Task goal =
Where the string "demo" shows up in a line of the records, copy that line.

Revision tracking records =
* * *
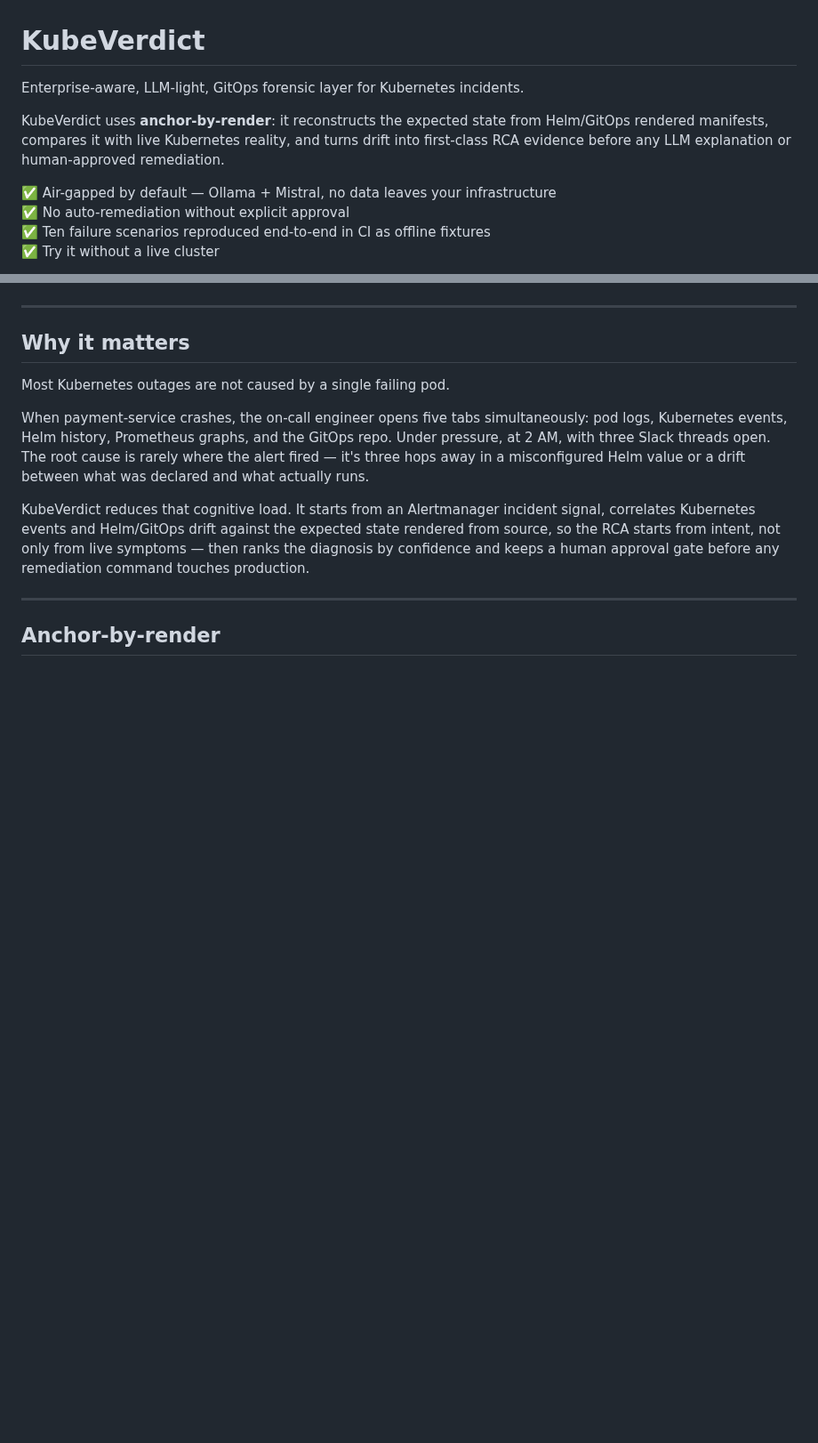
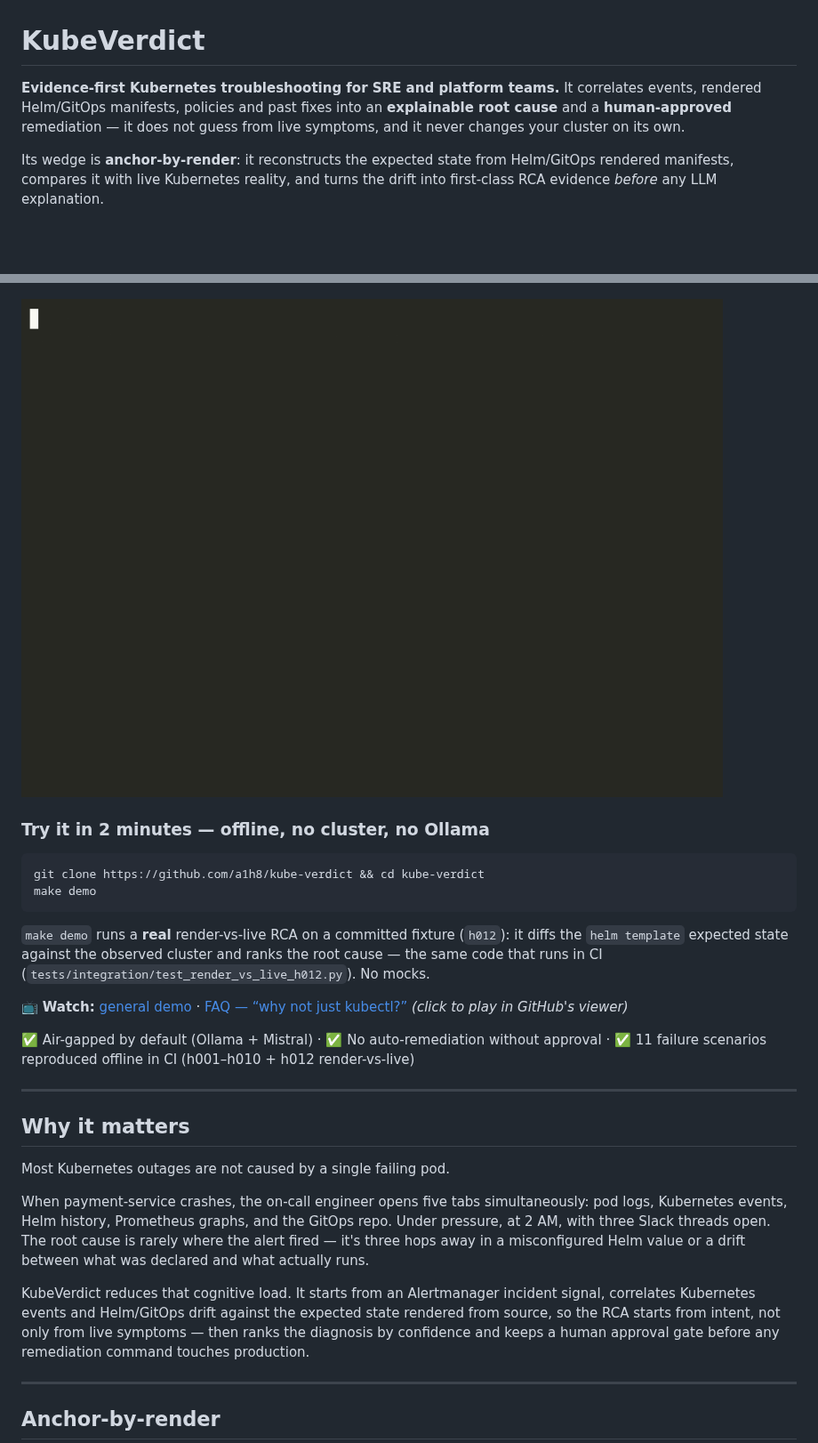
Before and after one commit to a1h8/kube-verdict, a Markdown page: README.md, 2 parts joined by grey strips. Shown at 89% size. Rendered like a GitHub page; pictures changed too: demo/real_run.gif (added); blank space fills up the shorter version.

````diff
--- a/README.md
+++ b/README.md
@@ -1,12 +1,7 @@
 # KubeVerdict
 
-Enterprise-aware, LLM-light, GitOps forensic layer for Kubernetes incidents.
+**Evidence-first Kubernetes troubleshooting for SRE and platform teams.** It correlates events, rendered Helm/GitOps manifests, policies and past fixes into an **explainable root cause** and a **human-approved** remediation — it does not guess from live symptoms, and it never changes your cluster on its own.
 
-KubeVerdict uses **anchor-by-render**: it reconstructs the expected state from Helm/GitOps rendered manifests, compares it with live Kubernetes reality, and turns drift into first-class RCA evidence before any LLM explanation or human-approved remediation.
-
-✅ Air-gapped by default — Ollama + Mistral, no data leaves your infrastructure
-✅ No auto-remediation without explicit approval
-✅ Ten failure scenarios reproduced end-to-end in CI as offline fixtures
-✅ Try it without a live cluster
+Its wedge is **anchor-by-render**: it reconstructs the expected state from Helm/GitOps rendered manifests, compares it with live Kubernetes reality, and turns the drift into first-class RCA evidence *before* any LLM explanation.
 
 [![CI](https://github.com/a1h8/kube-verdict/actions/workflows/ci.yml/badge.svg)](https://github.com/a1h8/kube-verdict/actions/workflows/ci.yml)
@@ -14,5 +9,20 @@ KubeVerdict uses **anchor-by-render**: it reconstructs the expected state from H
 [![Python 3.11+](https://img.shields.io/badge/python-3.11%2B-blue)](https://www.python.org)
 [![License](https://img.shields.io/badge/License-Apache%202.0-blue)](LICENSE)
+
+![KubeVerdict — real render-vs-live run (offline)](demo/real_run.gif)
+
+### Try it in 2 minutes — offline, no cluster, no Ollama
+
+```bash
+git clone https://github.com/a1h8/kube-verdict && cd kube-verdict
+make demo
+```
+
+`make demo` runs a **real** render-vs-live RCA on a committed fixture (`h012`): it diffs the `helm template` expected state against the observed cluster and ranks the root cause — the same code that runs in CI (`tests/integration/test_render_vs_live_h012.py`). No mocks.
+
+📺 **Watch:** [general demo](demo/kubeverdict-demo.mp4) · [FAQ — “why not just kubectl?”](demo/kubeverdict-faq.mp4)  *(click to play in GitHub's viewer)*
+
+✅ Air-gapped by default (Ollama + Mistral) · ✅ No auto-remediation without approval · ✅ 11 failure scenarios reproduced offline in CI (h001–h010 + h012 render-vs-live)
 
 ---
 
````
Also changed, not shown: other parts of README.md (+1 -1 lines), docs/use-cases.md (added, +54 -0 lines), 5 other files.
* * *
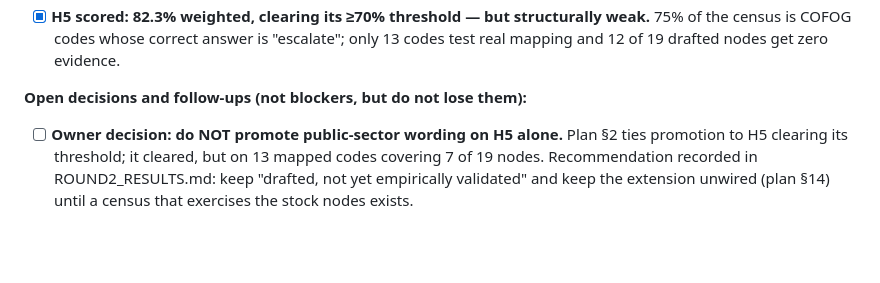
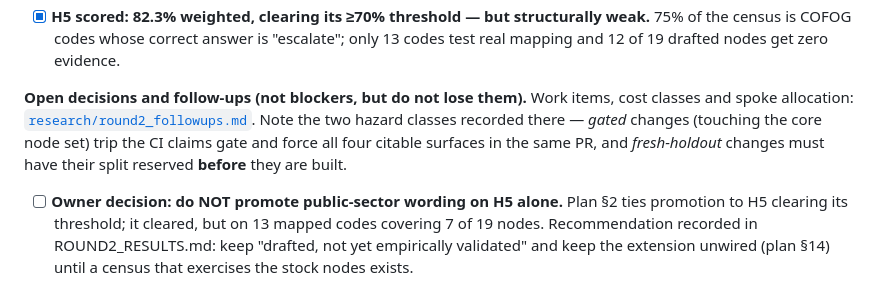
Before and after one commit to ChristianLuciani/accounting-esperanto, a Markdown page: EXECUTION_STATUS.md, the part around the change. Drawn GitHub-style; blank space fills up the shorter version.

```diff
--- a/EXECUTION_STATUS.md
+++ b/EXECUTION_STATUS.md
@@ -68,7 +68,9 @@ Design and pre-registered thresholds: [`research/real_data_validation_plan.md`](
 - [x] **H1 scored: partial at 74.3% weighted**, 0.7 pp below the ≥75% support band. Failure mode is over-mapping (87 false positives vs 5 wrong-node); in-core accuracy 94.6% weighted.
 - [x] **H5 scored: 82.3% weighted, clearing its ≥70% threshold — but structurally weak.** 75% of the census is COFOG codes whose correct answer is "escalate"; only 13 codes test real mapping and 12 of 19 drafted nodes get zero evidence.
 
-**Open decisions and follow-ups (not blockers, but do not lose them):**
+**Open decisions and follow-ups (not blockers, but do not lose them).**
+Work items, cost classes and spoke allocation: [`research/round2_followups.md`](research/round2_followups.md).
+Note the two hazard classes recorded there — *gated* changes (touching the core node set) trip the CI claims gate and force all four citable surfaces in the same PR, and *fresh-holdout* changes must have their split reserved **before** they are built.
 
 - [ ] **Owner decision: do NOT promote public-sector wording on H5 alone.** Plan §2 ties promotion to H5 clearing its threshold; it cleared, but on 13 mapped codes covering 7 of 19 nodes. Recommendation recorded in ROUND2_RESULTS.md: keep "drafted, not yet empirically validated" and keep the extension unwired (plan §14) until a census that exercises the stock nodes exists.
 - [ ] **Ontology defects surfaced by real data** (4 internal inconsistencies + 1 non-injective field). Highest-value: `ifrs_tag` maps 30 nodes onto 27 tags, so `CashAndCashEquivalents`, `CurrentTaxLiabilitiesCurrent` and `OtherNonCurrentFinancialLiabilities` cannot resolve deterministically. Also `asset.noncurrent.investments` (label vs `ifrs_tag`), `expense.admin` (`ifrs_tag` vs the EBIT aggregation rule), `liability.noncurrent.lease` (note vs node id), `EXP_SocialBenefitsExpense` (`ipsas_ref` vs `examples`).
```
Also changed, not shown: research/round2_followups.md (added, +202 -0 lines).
* * *
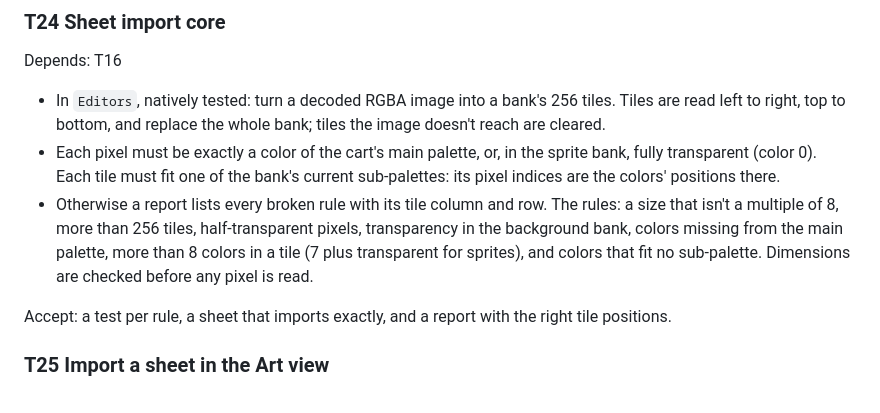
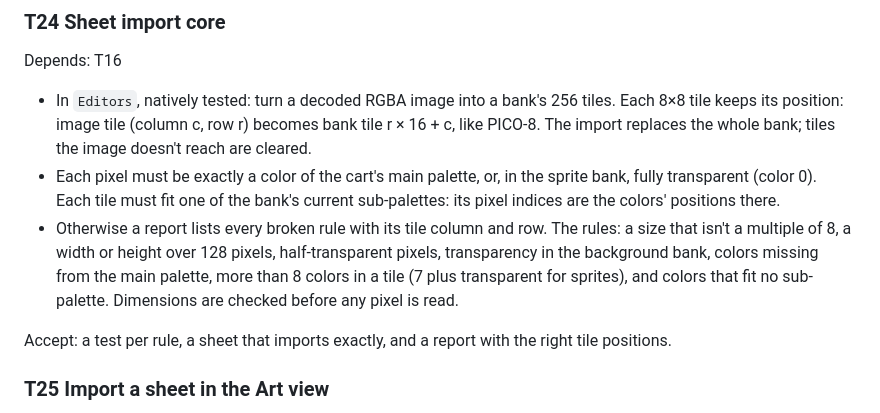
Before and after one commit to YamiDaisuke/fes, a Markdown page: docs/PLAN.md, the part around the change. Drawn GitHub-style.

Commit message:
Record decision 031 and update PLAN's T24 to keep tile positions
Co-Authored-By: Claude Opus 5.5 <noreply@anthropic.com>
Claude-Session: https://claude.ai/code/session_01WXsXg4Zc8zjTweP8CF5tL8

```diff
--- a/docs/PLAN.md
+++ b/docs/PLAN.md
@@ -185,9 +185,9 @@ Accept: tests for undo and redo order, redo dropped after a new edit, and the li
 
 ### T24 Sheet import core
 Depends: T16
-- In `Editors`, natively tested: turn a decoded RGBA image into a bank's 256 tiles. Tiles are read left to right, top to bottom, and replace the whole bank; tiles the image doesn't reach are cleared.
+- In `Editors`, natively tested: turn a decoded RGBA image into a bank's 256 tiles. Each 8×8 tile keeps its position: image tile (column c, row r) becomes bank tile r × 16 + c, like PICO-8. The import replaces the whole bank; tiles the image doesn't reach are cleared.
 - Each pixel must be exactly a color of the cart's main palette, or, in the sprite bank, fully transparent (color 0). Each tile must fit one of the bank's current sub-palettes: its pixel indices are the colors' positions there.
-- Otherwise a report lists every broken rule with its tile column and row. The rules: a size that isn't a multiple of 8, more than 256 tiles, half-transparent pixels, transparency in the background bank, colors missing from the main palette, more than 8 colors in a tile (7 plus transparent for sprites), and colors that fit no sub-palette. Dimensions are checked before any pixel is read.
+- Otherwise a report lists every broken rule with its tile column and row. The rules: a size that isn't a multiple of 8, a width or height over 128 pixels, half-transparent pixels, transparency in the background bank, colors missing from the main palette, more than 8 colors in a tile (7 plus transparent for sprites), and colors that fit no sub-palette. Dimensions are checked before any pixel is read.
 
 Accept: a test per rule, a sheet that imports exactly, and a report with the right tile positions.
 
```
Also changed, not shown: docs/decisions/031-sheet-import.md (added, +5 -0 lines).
* * *
Output of the task =
Before and after one commit to a1h8/kube-verdict, a Markdown page: README.md, 2 parts joined by grey strips. Shown at 89% size. Rendered like a GitHub page; pictures changed too: demo/real_run.gif (added); blank space fills up the shorter version.
+![KubeVerdict — real render-vs-live run (offline)](demo/real_run.gif)
+make demo
+`make demo` runs a **real** render-vs-live RCA on a committed fixture (`h012`): it diffs the `helm template` expected state against the observed cluster and ranks the root cause — the same code that runs in CI (`tests/integration/test_render_vs_live_h012.py`). No mocks.
+📺 **Watch:** [general demo](demo/kubeverdict-demo.mp4) · [FAQ — “why not just kubectl?”](demo/kubeverdict-faq.mp4)  *(click to play in GitHub's viewer)*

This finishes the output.